MasterChef winners Brett McGregor, Nadia Lim and Chelsea Winter have all signed on.

Mr Crawford said the well-known culinary faces would help make sure people lined their stomachs.

"I think the difficulty with some of the festivals is that some of the younger people aren't used to drinking wine.

"They often turn up there and it's a really hot day and people start drinking wine like they might drink beer and they don't have any food in them so it catches up pretty quickly."

Villa Maria, which hosts a variety of events over summer, is also "ramping up" efforts to ensure nobody gets out of control.

Last February, the company was forced to close the bar early at the Class of '81 event at the Villa Maria winery because some of the 4500-strong crowd got very drunk.

One punter described it then as chaos. "There wasn't real trouble ... [but] the place was filled with people in their 40s and 50s staggering around and trying to relive their youth. It wasn't pretty."

Villa Maria director Fabian Yukich said some people took exception to the bar being closed early and this year the winery was making sure nothing similar happened.

Mr Yukich said staff would be making sure there was plenty of food stands, circulating and looking for those who were too inebriated, advertising when the bars closed and ensuring people didn't bring alcohol on site.

"We were doing that before, but we're just ramping it up."

And organisers of the Classic Hits Winery Tour are also making sure no one gets too drunk and starts causing trouble at their events.

Co-promoter Campbell Smith said they always took "great precaution" that their annual summer series events had well-manned security and their liquor licence was fully complied with.
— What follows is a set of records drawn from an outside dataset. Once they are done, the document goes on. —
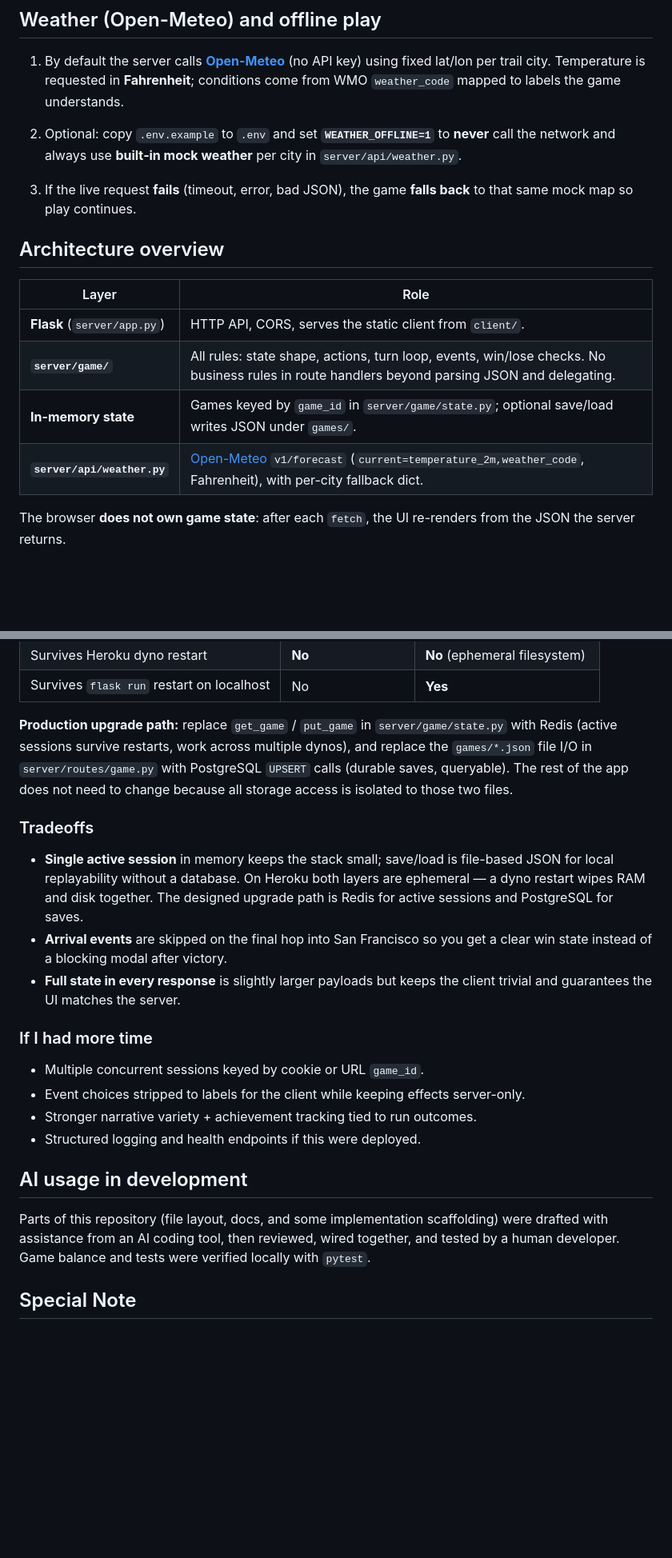
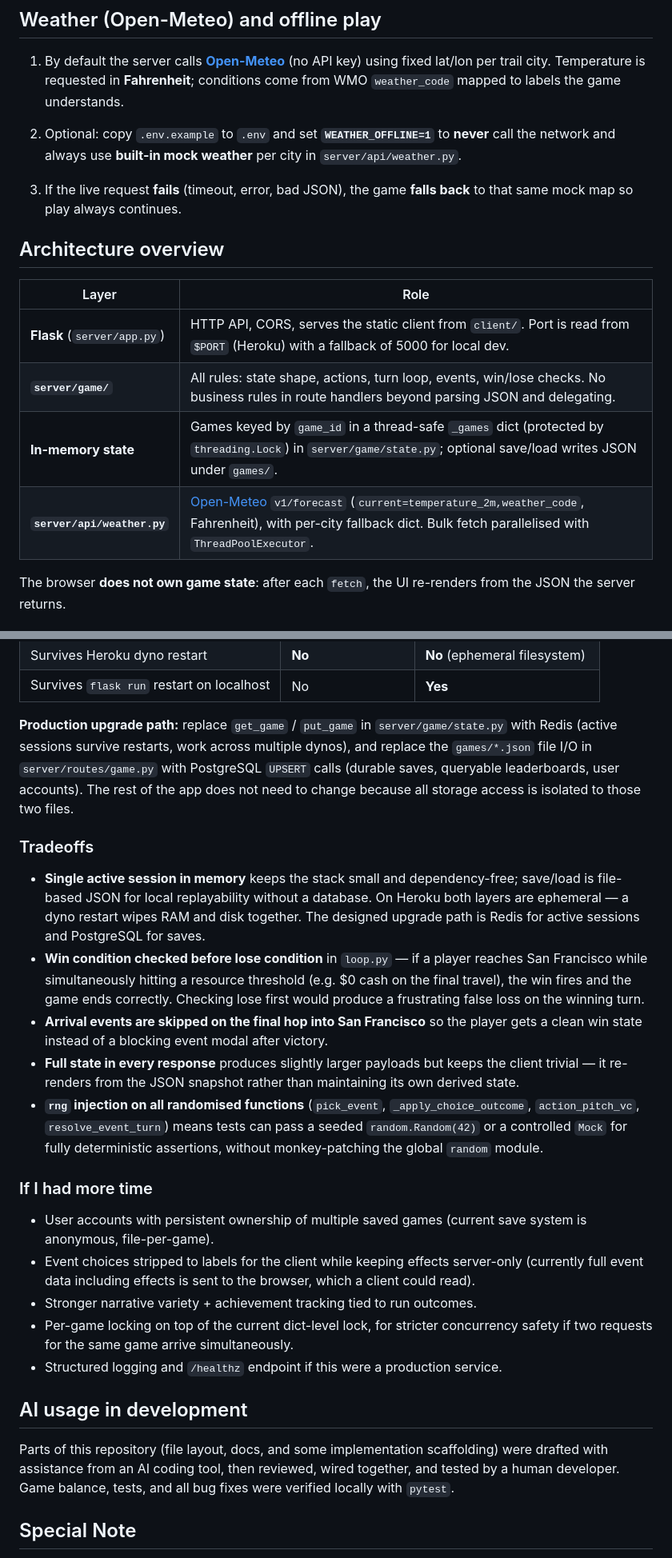
Before and after one commit to clairecleverlamb/SiliconValley_Trail, a Markdown page: README.md, 2 parts joined by grey strips. Shown at 80% size. Rendered like a GitHub page; blank space fills up the shorter version.

```diff
--- a/README.md
+++ b/README.md
@@ -47,18 +47,18 @@ flask --app app run --port 5000
 
 1. By default the server calls **[Open-Meteo](https://open-meteo.com/)** (no API key) using fixed lat/lon per trail city. Temperature is requested in **Fahrenheit**; conditions come from WMO `weather_code` mapped to labels the game understands.
 
-2. Optional: copy `.env.example` to `.env` and set **`WEATHER_OFFLINE=1`** to **never** call the network and always use **built‑in mock weather** per city in `server/api/weather.py`.
+2. Optional: copy `.env.example` to `.env` and set **`WEATHER_OFFLINE=1`** to **never** call the network and always use **built-in mock weather** per city in `server/api/weather.py`.
 
-3. If the live request **fails** (timeout, error, bad JSON), the game **falls back** to that same mock map so play continues.
+3. If the live request **fails** (timeout, error, bad JSON), the game **falls back** to that same mock map so play always continues.
 
 ## Architecture overview
 
 | Layer | Role |
 |--------|------|
-| **Flask** (`server/app.py`) | HTTP API, CORS, serves the static client from `client/`. |
+| **Flask** (`server/app.py`) | HTTP API, CORS, serves the static client from `client/`. Port is read from `$PORT` (Heroku) with a fallback of 5000 for local dev. |
 | **`server/game/`** | All rules: state shape, actions, turn loop, events, win/lose checks. No business rules in route handlers beyond parsing JSON and delegating. |
-| **In-memory state** | Games keyed by `game_id` in `server/game/state.py`; optional save/load writes JSON under `games/`. |
-| **`server/api/weather.py`** | [Open-Meteo](https://open-meteo.com/) `v1/forecast` (`current=temperature_2m,weather_code`, Fahrenheit), with per-city fallback dict. |
+| **In-memory state** | Games keyed by `game_id` in a thread-safe `_games` dict (protected by `threading.Lock`) in `server/game/state.py`; optional save/load writes JSON under `games/`. |
+| **`server/api/weather.py`** | [Open-Meteo](https://open-meteo.com/) `v1/forecast` (`current=temperature_2m,weather_code`, Fahrenheit), with per-city fallback dict. Bulk fetch parallelised with `ThreadPoolExecutor`. |
 
 The browser **does not own game state**: after each `fetch`, the UI re-renders from the JSON the server returns.
 
@@ -207,24 +247,27 @@ This layer survives a browser tab close or a new session — **but only on local
 | Survives Heroku dyno restart | **No** | **No** (ephemeral filesystem) |
 | Survives `flask run` restart on localhost | No | **Yes** |
 
-**Production upgrade path:** replace `get_game` / `put_game` in `server/game/state.py` with Redis (active sessions survive restarts, work across multiple dynos), and replace the `games/*.json` file I/O in `server/routes/game.py` with PostgreSQL `UPSERT` calls (durable saves, queryable). The rest of the app does not need to change because all storage access is isolated to those two files.
+**Production upgrade path:** replace `get_game` / `put_game` in `server/game/state.py` with Redis (active sessions survive restarts, work across multiple dynos), and replace the `games/*.json` file I/O in `server/routes/game.py` with PostgreSQL `UPSERT` calls (durable saves, queryable leaderboards, user accounts). The rest of the app does not need to change because all storage access is isolated to those two files.
 
 ### Tradeoffs
 
-- **Single active session** in memory keeps the stack small; save/load is file-based JSON for local replayability without a database. On Heroku both layers are ephemeral — a dyno restart wipes RAM and disk together. The designed upgrade path is Redis for active sessions and PostgreSQL for saves.
-- **Arrival events** are skipped on the final hop into San Francisco so you get a clear win state instead of a blocking modal after victory.
-- **Full state in every response** is slightly larger payloads but keeps the client trivial and guarantees the UI matches the server.
+- **Single active session in memory** keeps the stack small and dependency-free; save/load is file-based JSON for local replayability without a database. On Heroku both layers are ephemeral — a dyno restart wipes RAM and disk together. The designed upgrade path is Redis for active sessions and PostgreSQL for saves.
+- **Win condition checked before lose condition** in `loop.py` — if a player reaches San Francisco while simultaneously hitting a resource threshold (e.g. $0 cash on the final travel), the win fires and the game ends correctly. Checking lose first would produce a frustrating false loss on the winning turn.
+- **Arrival events are skipped on the final hop into San Francisco** so the player gets a clean win state instead of a blocking event modal after victory.
+- **Full state in every response** produces slightly larger payloads but keeps the client trivial — it re-renders from the JSON snapshot rather than maintaining its own derived state.
+- **`rng` injection on all randomised functions** (`pick_event`, `_apply_choice_outcome`, `action_pitch_vc`, `resolve_event_turn`) means tests can pass a seeded `random.Random(42)` or a controlled `Mock` for fully deterministic assertions, without monkey-patching the global `random` module.
 
 ### If I had more time
 
-- Multiple concurrent sessions keyed by cookie or URL `game_id`.
-- Event choices stripped to labels for the client while keeping effects server-only.
+- User accounts with persistent ownership of multiple saved games (current save system is anonymous, file-per-game).
+- Event choices stripped to labels for the client while keeping effects server-only (currently full event data including effects is sent to the browser, which a client could read).
 - Stronger narrative variety + achievement tracking tied to run outcomes.
-- Structured logging and health endpoints if this were deployed.
+- Per-game locking on top of the current dict-level lock, for stricter concurrency safety if two requests for the same game arrive simultaneously.
+- Structured logging and `/healthz` endpoint if this were a production service.
 
 ## AI usage in development
 
-Parts of this repository (file layout, docs, and some implementation scaffolding) were drafted with assistance from an AI coding tool, then reviewed, wired together, and tested by a human developer. Game balance and tests were verified locally with `pytest`.
+Parts of this repository (file layout, docs, and some implementation scaffolding) were drafted with assistance from an AI coding tool, then reviewed, wired together, and tested by a human developer. Game balance, tests, and all bug fixes were verified locally with `pytest`.
 
 ## Special Note
 Claire: "My GitHub repo currently shows only a few commits because I had to fix a nested Git repository issue midway through the project. My server/ folder had accidentally been initialized as its own separate Git repo, which meant commits were tracked there instead of at the project root — so client/, tests/, and requirements.txt were never being committed to GitHub at all. To fix the structure properly I removed the nested repo, re-initialized Git at the correct project root, and force-pushed. That reset the commit history, but the codebase itself is complete and unchanged. I'm happy to walk through any part of the code, the design decisions, or the bug fixes I made. Thank you! "
```
Also changed, not shown: other parts of README.md (+64 -24 lines).
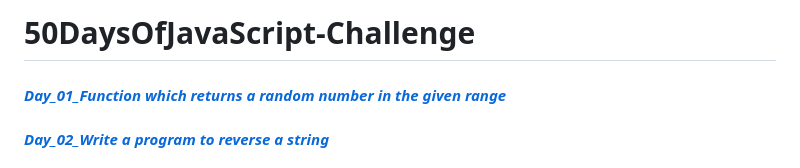
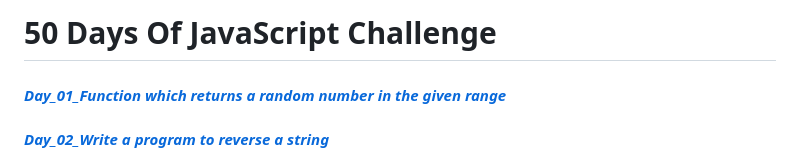
Before and after one commit to Bharat2044/50DaysOfJavaScript-Challenge, a Markdown page: README.md, the part around the change. Drawn GitHub-style.

Commit message:
initial commit

```diff
--- a/README.md
+++ b/README.md
@@ -1,4 +1,4 @@
-# 50DaysOfJavaScript-Challenge
+# 50 Days Of JavaScript Challenge
 
 #### [**_Day_01_Function which returns a random number in the given range_**](./Day_01_Function%20which%20returns%20a%20random%20number%20in%20the%20given%20range/ "Function which returns a random number in the given range")    <br/>
 
```
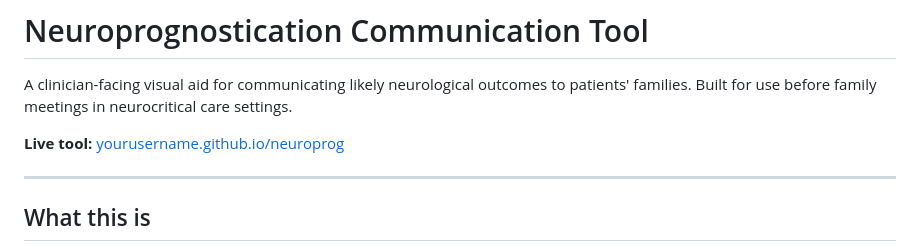
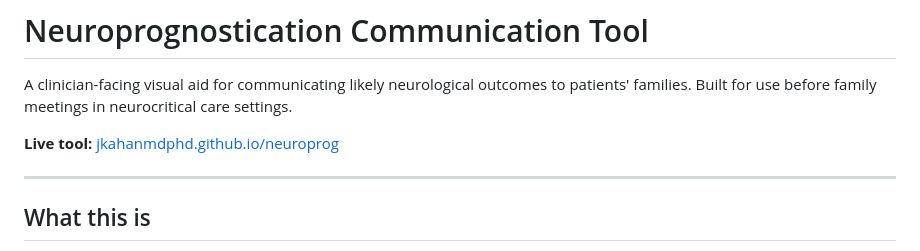
Before and after one commit to jkahanmdphd/neuroprog, a Markdown page: README.md, the part around the change. GitHub-like rendering.

```diff
--- a/README.md
+++ b/README.md
@@ -2,7 +2,7 @@
 
 A clinician-facing visual aid for communicating likely neurological outcomes to patients' families. Built for use before family meetings in neurocritical care settings.
 
-**Live tool:** [yourusername.github.io/neuroprog](https://jkahanmdphd.github.io/neuroprog)
+**Live tool:** [jkahanmdphd.github.io/neuroprog](https://jkahanmdphd.github.io/neuroprog)
 
 ---
 
```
"We're about to have our hundredth show and we've never had an issue at any one of them ... our events are very family orientated."